A project offering support and information to families of children with undiagnosed genetic conditions has launched the UK's first National Undiagnosed Children’s Awareness Day to raise awareness of rare conditions which affect those in contact with Genetics Centres.
SWAN UK (Syndrome Without A Name) estimate that 30-50% of children with severe learning disabilities and 50% of children in contact with NHS Regional Genetics Centres may never get a diagnosis to explain the cause of their difficulties.
Lauren Roberts, SWAN UK Coordinator, said: “Since the SWAN UK project started just under 2 years ago we have been amazed at how quickly our community of
families has grown.
"Parenting a child with an undiagnosed genetic condition is tough. Many families are extremely isolated and their life is often made harder by the general lack of understanding that it is even possible for disabled children to be undiagnosed.
‘Undiagnosed Children’s Awareness Day’ will take place on 13 April and aims to raise awareness of families’ experiences, to reach out to others who might need support and for families to come together in celebration of their children.
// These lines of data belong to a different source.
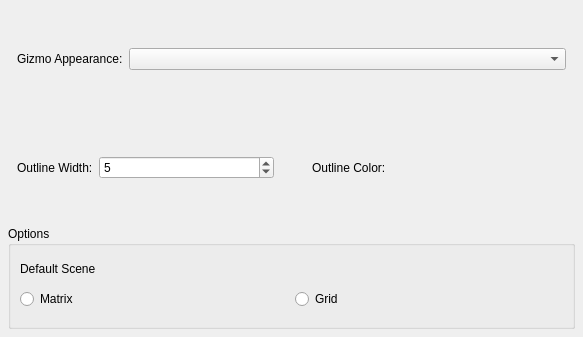
Above: src/dialogs/preferences/worldsettings.ui from jahshaka/Studio before the change. Below: the same form after it.
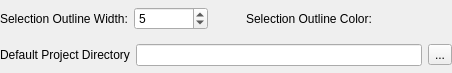
That is the form after the change. Icons and pictures are not drawn. Custom widgets are drawn as their Qt base class.

Commit message: Remove unused options from preferences, add default path

```diff
--- a/src/dialogs/preferences/worldsettings.ui
+++ b/src/dialogs/preferences/worldsettings.ui
@@ -6,97 +6,28 @@
    <rect>
     <x>0</x>
     <y>0</y>
-    <width>583</width>
-    <height>337</height>
+    <width>452</width>
+    <height>73</height>
    </rect>
   </property>
-  <property name="sizePolicy">
-   <sizepolicy hsizetype="Fixed" vsizetype="Fixed">
-    <horstretch>0</horstretch>
-    <verstretch>0</verstretch>
-   </sizepolicy>
-  </property>
-  <property name="minimumSize">
-   <size>
-    <width>583</width>
-    <height>337</height>
-   </size>
-  </property>
-  <property name="maximumSize">
-   <size>
-    <width>583</width>
-    <height>16777215</height>
-   </size>
-  </property>
   <property name="windowTitle">
    <string>Form</string>
   </property>
-  <layout class="QVBoxLayout" name="verticalLayout_2">
-   <property name="spacing">
-    <number>6</number>
-   </property>
+  <layout class="QVBoxLayout" name="verticalLayout">
    <property name="leftMargin">
-    <number>8</number>
+    <number>0</number>
    </property>
    <property name="topMargin">
-    <number>8</number>
+    <number>0</number>
    </property>
    <property name="rightMargin">
-    <number>8</number>
+    <number>0</number>
    </property>
    <property name="bottomMargin">
-    <number>8</number>
+    <number>0</number>
    </property>
    <item>
-    <widget class="QWidget" name="widget" native="true">
-     <property name="sizePolicy">
-      <sizepolicy hsizetype="Preferred" vsizetype="Preferred">
-       <horstretch>0</horstretch>
-       <verstretch>0</verstretch>
-      </sizepolicy>
-     </property>
-     <layout class="QGridLayout" name="gridLayout">
-      <item row="0" column="0">
-       <layout class="QHBoxLayout" name="horizontalLayout_2">
-        <item>
-         <widget class="QLabel" name="label_2">
-          <property name="sizePolicy">
-           <sizepolicy hsizetype="Fixed" vsizetype="Preferred">
-            <horstretch>0</horstretch>
-            <verstretch>0</verstretch>
-           </sizepolicy>
-          </property>
-          <property name="text">
-           <string>Gizmo Appearance:</string>
-          </property>
-         </widget>
-        </item>
-        <item>
-         <widget class="QComboBox" name="comboBox">
-          <property name="minimumSize">
-           <size>
-            <width>200</width>
-            <height>0</height>
-           </size>
-          </property>
-          <property name="styleSheet">
-           <string notr="true"/>
-          </property>
-          <property name="currentText">
-           <string/>
-          </property>
-         </widget>
-        </item>
-       </layout>
-      </item>
-     </layout>
-    </widget>
-   </item>
-   <item>
-    <widget class="QWidget" name="widget_2" native="true">
-     <layout class="QVBoxLayout" name="verticalLayout_3">
-      <item>
-       <layout class="QHBoxLayout" name="horizontalLayout_4">
+    <layout class="QHBoxLayout" name="horizontalLayout_3">
         <item>
          <widget class="QLabel" name="label_3">
           <property name="sizePolicy">
@@ -106,7 +37,7 @@
            </sizepolicy>
           </property>
           <property name="text">
-           <string>Outline Width:</string>
+        <string>Selection Outline Width:</string>
           </property>
          </widget>
         </item>
@@ -145,7 +76,7 @@
            </sizepolicy>
           </property>
           <property name="text">
-           <string>Outline Color:</string>
+        <string>Selection Outline Color:</string>
           </property>
          </widget>
         </item>
@@ -167,90 +98,28 @@
         </item>
        </layout>
       </item>
-     </layout>
-    </widget>
-   </item>
-   <item>
-    <widget class="QGroupBox" name="groupBox">
-     <property name="styleSheet">
-      <string notr="true">QGroupBox {
-border-color: rgb(54, 54, 54);
-}</string>
-     </property>
-     <property name="title">
-      <string>Options</string>
-     </property>
-     <property name="flat">
-      <bool>false</bool>
-     </property>
-     <property name="checkable">
-      <bool>false</bool>
-     </property>
-     <layout class="QVBoxLayout" name="verticalLayout">
-      <item>
-       <widget class="QLabel" name="label">
-        <property name="sizePolicy">
-         <sizepolicy hsizetype="Preferred" vsizetype="Fixed">
-          <horstretch>0</horstretch>
-          <verstretch>0</verstretch>
-         </sizepolicy>
-        </property>
-        <property name="text">
-         <string>Default Scene</string>
-        </property>
-       </widget>
-      </item>
       <item>
        <layout class="QHBoxLayout" name="horizontalLayout">
         <item>
-         <widget class="QRadioButton" name="matrixRadio">
+      <widget class="QLabel" name="label">
           <property name="text">
-           <string>Matrix</string>
-          </property>
-          <property name="icon">
-           <iconset>
-            <normaloff>:/icons/matrix.png</normaloff>:/icons/matrix.png</iconset>
-          </property>
-          <property name="iconSize">
-           <size>
-            <width>100</width>
-            <height>100</height>
-           </size>
-          </property>
-          <property name="autoRepeat">
-           <bool>false</bool>
-          </property>
+        <string>Default Project Directory</string>
+       </property>
          </widget>
         </item>
         <item>
-         <widget class="QRadioButton" name="gridRadio">
+      <widget class="QLineEdit" name="projectDefault"/>
+     </item>
+     <item>
+      <widget class="QToolButton" name="browseProject">
           <property name="text">
-           <string>Grid</string>
-          </property>
-          <property name="icon">
-           <iconset>
-            <normaloff>:/icons/grid.png</normaloff>:/icons/grid.png</iconset>
-          </property>
-          <property name="iconSize">
-           <size>
-            <width>100</width>
-            <height>100</height>
-           </size>
-          </property>
-          <property name="autoRepeat">
-           <bool>false</bool>
-          </property>
+        <string>...</string>
+       </property>
          </widget>
         </item>
        </layout>
       </item>
      </layout>
-    </widget>
-   </item>
-  </layout>
-  <zorder>groupBox</zorder>
-  <zorder>widget</zorder>
-  <zorder>widget_2</zorder>
  </widget>
  <customwidgets>
   <customwidget>
```
Lines whose indentation alone changed are shown as unchanged. The commit also changes 2 other files.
"Without a diagnosis life can be very isolating," Roberts continued. "Families often feel like they don’t “fit in” and without a diagnosis it can be very difficult to answer questions about their child.
"They don’t know what the future holds for their child – Will they walk? Talk? What will their life expectancy be? There are probably hundreds of parents,
grandparents and carers with children without a diagnosis out there feeling the same. We hope ‘Undiagnosed Children’s Awareness Day’ will help them find us so they know that we are here for them, that they aren’t alone."
SWAN is a term used to describe disabled children who are thought to have a genetic syndrome or condition that doctors have so far been unable toidentify. Many of these children have had lots of tests including blood tests, microarrays, lumber punctures, EEGs, ECGs and MRIs but they have all come back negative.
Posted 28/03/2013 by firstname.lastname@example.org